So what’s next for the renegade l’Cie? Well, after beating the final boss, the last level of the Crystarium is opened up for you, bringing a buffet of exponential stat upgrades. For example, most of Sazh’s HP upgrades before the last expansion gradually increase by about +100-150 HP per node, while the upgrades in his uppermost primary roles sport increases of +400. The massive boosts are welcomed, as the more difficult marks of Final Fantasy XIII’s 64 monster hunts make it nearly impossible without them. In addition to bulking up on steroi—I mean stat upgrades, there’s also the task of massing up enough gil to upgrade your weapons. Getting money is the essence of grinding, as a LOT of money is required to fully max out weapons for at least three members of the team.

After clearing the story, I feel comfortable saying that the cast of Final Fantasy XIII will keep you entertained from beginning to the end. This was the first group of heroes where I felt comfortable and confident with using everyone – I didn’t choose someone for my battle team only on the grounds that they were “cooler” than someone else, nor was anyone out of place or just along for the ride.
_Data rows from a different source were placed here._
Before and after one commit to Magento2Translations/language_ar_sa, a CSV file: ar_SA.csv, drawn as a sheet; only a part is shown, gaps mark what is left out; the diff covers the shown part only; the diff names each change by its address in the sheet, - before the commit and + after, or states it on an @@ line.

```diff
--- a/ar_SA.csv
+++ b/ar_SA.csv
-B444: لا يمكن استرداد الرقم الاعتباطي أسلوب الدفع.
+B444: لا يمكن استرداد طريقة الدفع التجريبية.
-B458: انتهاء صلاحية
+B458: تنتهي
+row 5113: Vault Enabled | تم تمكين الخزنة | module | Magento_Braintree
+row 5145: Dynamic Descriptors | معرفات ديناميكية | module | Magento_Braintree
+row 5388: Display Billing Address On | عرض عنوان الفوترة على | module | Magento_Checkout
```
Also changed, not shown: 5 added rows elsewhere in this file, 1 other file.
Thankfully, there isn’t an oddball like Umaro, Cait Sith, or Quina from FF VI, VII, and IX respectably. The positive dynamic between everyone shined through any shortfall in the narrative, but I can’t say the same about any side characters though. NPC’s or even some villains were only as important as the scenes they were in. Beyond that, the spotlight was always on the l’Cie, and everything else is just accessory to the plot.

My main gripe about this game is how Sidequests were handled. There’s honestly only one; the hunts I mentioned earlier. Once you get to Chapter 11, the game adequately introduces them and you’ll finally get that feeling of being able to “do whatever you want” as many reviewers and previews have noted. However, this freedom only goes so far – Not too many of these hunts can be completed without putting down some hard hours grinding for stat upgrades in the Crystarium. Fully maximizing your characters isn’t possible until the main story is done, and even that will hold players interest only for so long. Final Fantasy XII accomplished its Mark side quests better in my opinion, because the availability of hunts broadened alongside the storyline’s progression. In other words, after emerging from a lengthy passage of the story, you could take a break and do a couple hunt missions. More difficult ones will be opened up according to how diligent you’ve been keeping up with previous hunts and how far you are in the game. With Final Fantasy XIII, you have a taste of the easier quests, and a large difficulty curve sets in, where monsters are just so over your capability there’s no way you can punch above your weight.

Despite the overhauls to the battle system, I enjoyed it. Because a lot of time is spent in battle, some become easier as you get strong. Thankfully, Auto battle comes to the rescue! For those who don’t like letting the game do the work, you can handpick your commands as well, and this doesn’t slow down the pace of combat, if you’re fast enough to think on your feet. Either way, having the option to let the AI handle things is a very welcome alternative. Paradigms were a bold experiment, and they were pulled off effortlessly. Once you’re knee deep in the game and can understand the mechanics of the battle system, you’ll be a little tactical mastermind, tossing out different paradigms to make the best out of each situation.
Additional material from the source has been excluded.